Aggression in Horses
Dr. Linda Aronson
Aggression is a natural and necessary trait for horses. It has enabled them, over many generations, to fend off predators, protect their young and maintain the integrity of their bands. While horses are not generally territorial, protection of food and other valued items does occur in domestic horses. In addition, humans have selected aggressive horses to be bred for war. To this day, certain breeds and lines of horses are far more aggressive than others. Mime bite – a head swing with the neck extended and a slightly opened mouth or nipping, directed towards the adversary's forelegs, head, shoulder or chest
For an animal, like the horse, that relies on his speed and endurance to escape prey species, fighting is a potentially life-threatening proposition, even for the victor. Injuries sustained during fighting can debilitate a horse to the extent that he becomes easy prey the next time. It also inhibits finding adequate food and water or from keeping up with his herd. For this reason the horse, like most other species, has developed a panoply of behaviors and expressions to convey his intentions to other horses so that actual fights can be avoided.
Many of the problems humans encounter in dealing with horses or other species could be avoided if we learned to recognize what they were "saying" to us. We will examine signs of aggression, dominance and submission in the horse, as well as the types of aggression seen in horses that stem from natural behaviors. Finally, we will look at physiological problems that can cause horses to act aggressively.
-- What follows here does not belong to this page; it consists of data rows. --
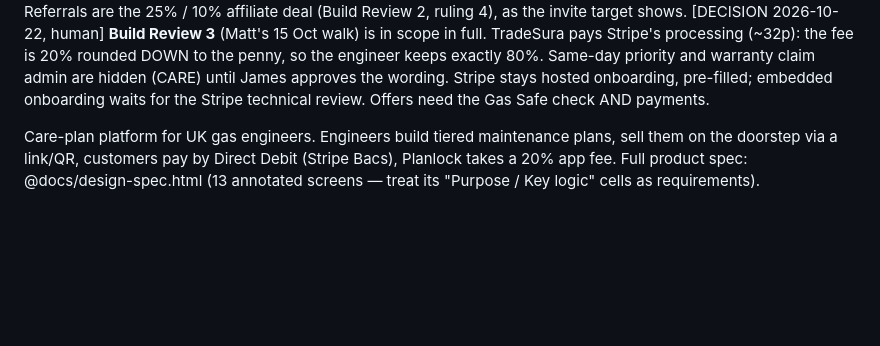
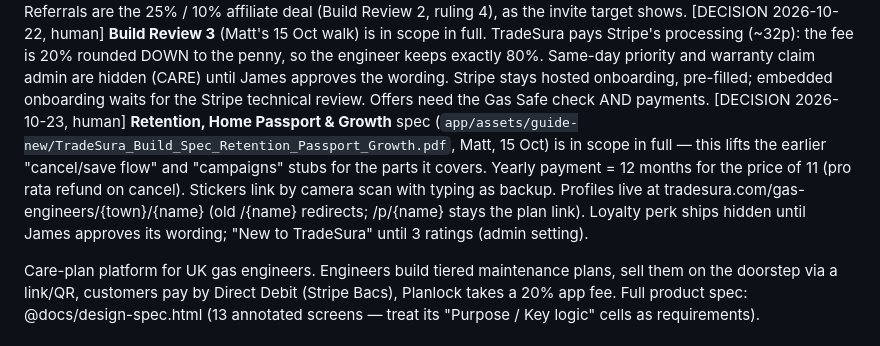
Before and after one commit to OliverWilcox/TradeSura, a Markdown page: CLAUDE.md, the part around the change. Rendered like a GitHub page; blank space fills up the shorter version.

Commit message:
Record the Retention, Home Passport & Growth decisions

```diff
--- a/CLAUDE.md
+++ b/CLAUDE.md
@@ -30,6 +30,15 @@ rounded DOWN to the penny, so the engineer keeps exactly 80%. Same-day
 priority and warranty claim admin are hidden (CARE) until James approves the
 wording. Stripe stays hosted onboarding, pre-filled; embedded onboarding waits
 for the Stripe technical review. Offers need the Gas Safe check AND payments.
+[DECISION 2026-10-23, human] **Retention, Home Passport & Growth** spec
+(`app/assets/guide-new/TradeSura_Build_Spec_Retention_Passport_Growth.pdf`,
+Matt, 15 Oct) is in scope in full — this lifts the earlier "cancel/save flow"
+and "campaigns" stubs for the parts it covers. Yearly payment = 12 months for
+the price of 11 (pro rata refund on cancel). Stickers link by camera scan with
+typing as backup. Profiles live at tradesura.com/gas-engineers/{town}/{name}
+(old /{name} redirects; /p/{name} stays the plan link). Loyalty perk ships
+hidden until James approves its wording; "New to TradeSura" until 3 ratings
+(admin setting).
 
 Care-plan platform for UK gas engineers. Engineers build tiered maintenance plans,
 sell them on the doorstep via a link/QR, customers pay by Direct Debit (Stripe
```
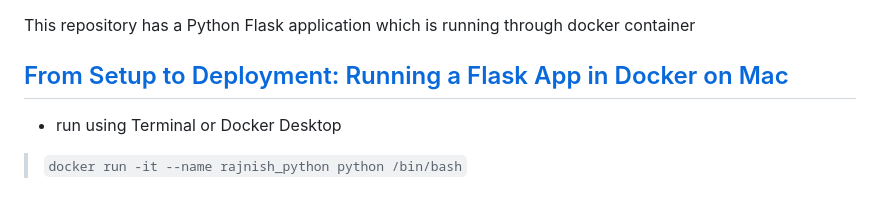
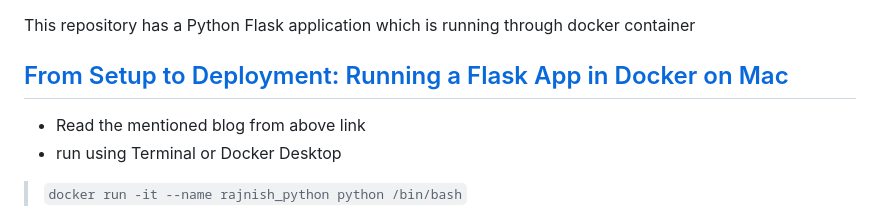
Before and after one commit to rajnishspandey/productivity, a Markdown page: readme.md, the part around the change. Drawn GitHub-style.

```diff
--- a/readme.md
+++ b/readme.md
@@ -3,6 +3,8 @@ This repository has a Python Flask application  which is running through docker
 
 ## [From Setup to Deployment: Running a Flask App in Docker on Mac](https://dev.to/rajnishspandey/from-setup-to-deployment-running-a-flask-app-in-docker-on-mac-2fpp)
 
+
+- Read the mentioned blog from above link
 - run using Terminal or Docker Desktop
 > `docker run -it --name rajnish_python python /bin/bash`
 
```
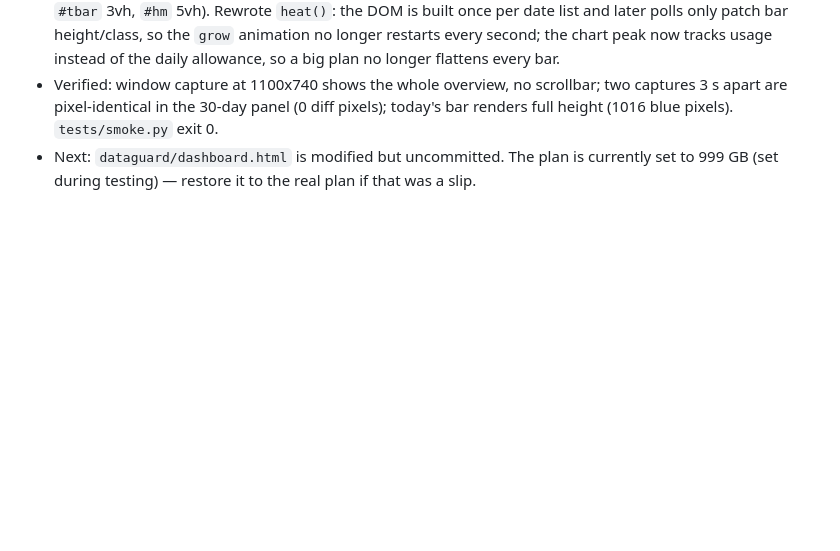
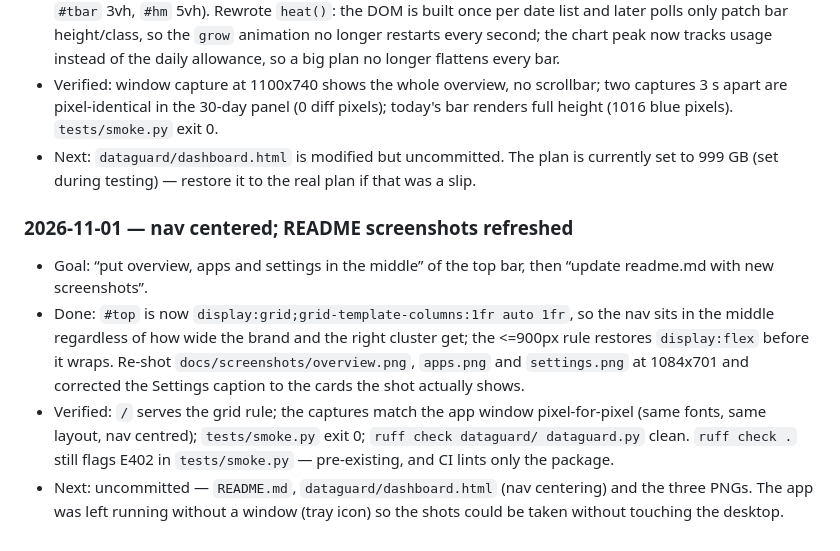
Before and after one commit to yassine808/network-tracker, a Markdown page: progress.md, the part around the change. GitHub-like rendering; blank space fills up the shorter version.

```diff
--- a/progress.md
+++ b/progress.md
@@ -74,3 +74,18 @@
   renders full height (1016 blue pixels). `tests/smoke.py` exit 0.
 - Next: `dataguard/dashboard.html` is modified but uncommitted. The plan is currently
   set to 999 GB (set during testing) — restore it to the real plan if that was a slip.
+### 2026-11-01 — nav centered; README screenshots refreshed
+- Goal: “put overview, apps and settings in the middle” of the top bar, then “update
+  readme.md with new screenshots”.
+- Done: `#top` is now `display:grid;grid-template-columns:1fr auto 1fr`, so the nav sits in
+  the middle regardless of how wide the brand and the right cluster get; the <=900px rule
+  restores `display:flex` before it wraps. Re-shot `docs/screenshots/overview.png`,
+  `apps.png` and `settings.png` at 1084x701 and corrected the Settings caption to the cards
+  the shot actually shows.
+- Verified: `/` serves the grid rule; the captures match the app window pixel-for-pixel (same
+  fonts, same layout, nav centred); `tests/smoke.py` exit 0; `ruff check dataguard/ dataguard.py`
+  clean. `ruff check .` still flags E402 in `tests/smoke.py` — pre-existing, and CI lints only
+  the package.
+- Next: uncommitted — `README.md`, `dataguard/dashboard.html` (nav centering) and the three
+  PNGs. The app was left running without a window (tray icon) so the shots could be taken
+  without touching the desktop.
```
Also changed, not shown: README.md (+11 -4 lines), docs/screenshots/apps.png, docs/screenshots/overview.png, docs/screenshots/settings.png, 3 other files.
What is He Saying?
The horse is superbly equipped for visual communication, which is probably the primary mode for expressing feelings. The first clue to his level of excitement comes from his posture. In most situations, either both his head and tail will be up or they will be down. Rarely do the two extremes of his anatomy move in opposite directions. With increasing excitement, both head and tail tend to become higher. The submissive horse has a lowered head and tail and he will seem to be trying to slink along as low to the ground as he can. The more aggressive and dominant a horse feels, the higher the tail and head will be carried and the more confident he will appear. A somewhat elevated head, with a tucked or partially raised tail, may accompany a defensive threat. However, a sleepy horse will drop his head and tail, while a horse that is excited, eager to check out a new environment, or one that is moving at a faster pace than a walk, will also have an elevated head and tail carriage, so context is also important in judging posture.
The next set of clues to a horse's mood come from his facial expression, particularly the movements of his ears, mouth and nose. There are 13 pairs of muscles adjusting the position of each ear and 10 pairs moving the nostrils, mouth and lips. The aggressive horse's ears are laid back against his head, pushed flat against the skull. His eyes will be wide open and generally focused on the object of aggression, his body lining up to follow the forward-facing eyes. His nostrils will also be dilated drawing in air in case he is called upon to take further action. His mouth may be open and if he intends to bite, or threatens to do so, the incisor (front) teeth will be seen. If a bite or bite threat is being made, the head will drop and be extended – giving the neck a snake-like appearance.
The submissive horse's ears tend to spread out to the side or they are held backwards but not pinned against the head. In young horses in particular, a behavior that is usually described as jaw snapping signals submission. The head is extended with the mouth open and the lips drawn back. The jaws are then opened and closed, usually without the lips or teeth making contact. There may be a slight sucking sound as the tongue hits the roof of the mouth. This appeasing behavior has been variously described as either a ritualized grooming or eating display, both of which could be construed as calming, non-aggressive gestures.
The tail can also tell us a lot about a horse's intentions. The dock of the tail is tensed in the aggressive horse so that the tip of the tail flows further out behind as the tail itself is raised. If the horse is slashing his tail forcefully from side to side, or even more dramatically up and down, there is a good chance he will kick or lash out. This contrasts to the more leisurely tail swishing associated with brushing off flies.
Other signals that can help us judge a horse's intentions would include the way he orients his body. If he turns his quarters towards the object of his attention, or pushes at it with his shoulder, this would indicate either a dominant display or mild aggression. A submissive horse will try and scoot his lowered quarters away from the other animal or human. The tail will tuck under and the hindquarters will drop, while the head will deflect to the side so he is not looking directly at the other animal. If possible, the submissive horse will probably try to back away slowly. As aggressive displays intensify, a horse will:
Start striking – raising one or both forelegs off the ground or stamping hard - pounding his feet on the ground
Kick – vigorous tail switching accompanied by lifting one or both hind legs and extending both hind feet out behind.
At this level, it is clear from the lack of effort behind the motion that the movements are threats rather than intentional attacks. As antagonism increases, these movements will become more forceful.
In general, auditory behaviors tell us more about the level or arousal/excitement of the horse and less about his aggressive tendencies. Certainly high-pitched squeals may accompany aggressive displays or attacks, while throaty low-pitched nickers would be more appropriate for the horse that wishes to appease others.